**TASK STATEMENT**
Apart from the pictures, every entry below must be given again exactly.

** DATA PROVIDED follows **

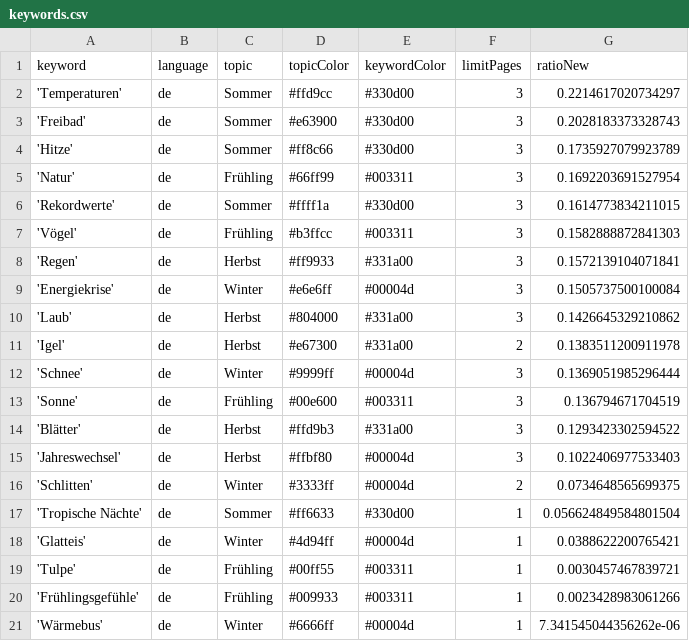
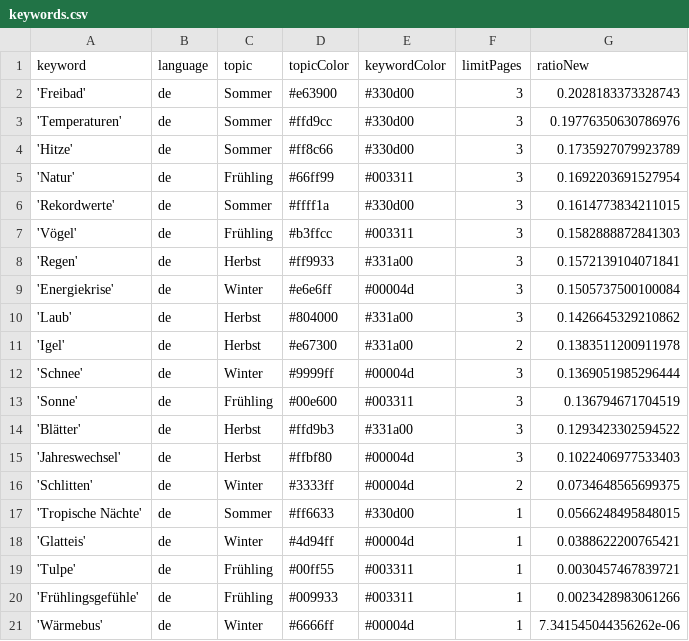
Before and after one commit to magaliekathrin/winterIsComing, a CSV file: keywords.csv, drawn as a sheet.

```diff
--- a/keywords.csv
+++ b/keywords.csv
@@ -1,4 +1,4 @@
 keyword,language,topic,topicColor,keywordColor,limitPages,ratioNew
-'Temperaturen',de,Sommer,#ffd9cc,#330d00,3,0.2214617020734297
 'Freibad',de,Sommer,#e63900,#330d00,3,0.2028183373328743
+'Temperaturen',de,Sommer,#ffd9cc,#330d00,3,0.19776350630786976
 'Hitze',de,Sommer,#ff8c66,#330d00,3,0.1735927079923789
@@ -16,3 +16,3 @@ keyword,language,topic,topicColor,keywordColor,limitPages,ratioNew
 'Schlitten',de,Winter,#3333ff,#00004d,2,0.0734648565699375
-'Tropische Nächte',de,Sommer,#ff6633,#330d00,1,0.056624849584801504
+'Tropische Nächte',de,Sommer,#ff6633,#330d00,1,0.0566248495848015
 'Glatteis',de,Winter,#4d94ff,#00004d,1,0.0388622200765421
```
Also changed, not shown: csv/news_2023_09.csv.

** End of DATA PROVIDED **

**OUTPUT**
Before and after one commit to magaliekathrin/winterIsComing, a CSV file: keywords.csv, drawn as a sheet.

```diff
--- a/keywords.csv
+++ b/keywords.csv
@@ -1,4 +1,4 @@
 keyword,language,topic,topicColor,keywordColor,limitPages,ratioNew
-'Temperaturen',de,Sommer,#ffd9cc,#330d00,3,0.2214617020734297
 'Freibad',de,Sommer,#e63900,#330d00,3,0.2028183373328743
+'Temperaturen',de,Sommer,#ffd9cc,#330d00,3,0.19776350630786976
 'Hitze',de,Sommer,#ff8c66,#330d00,3,0.1735927079923789
@@ -16,3 +16,3 @@ keyword,language,topic,topicColor,keywordColor,limitPages,ratioNew
 'Schlitten',de,Winter,#3333ff,#00004d,2,0.0734648565699375
-'Tropische Nächte',de,Sommer,#ff6633,#330d00,1,0.056624849584801504
+'Tropische Nächte',de,Sommer,#ff6633,#330d00,1,0.0566248495848015
 'Glatteis',de,Winter,#4d94ff,#00004d,1,0.0388622200765421
```
Also changed, not shown: csv/news_2023_09.csv.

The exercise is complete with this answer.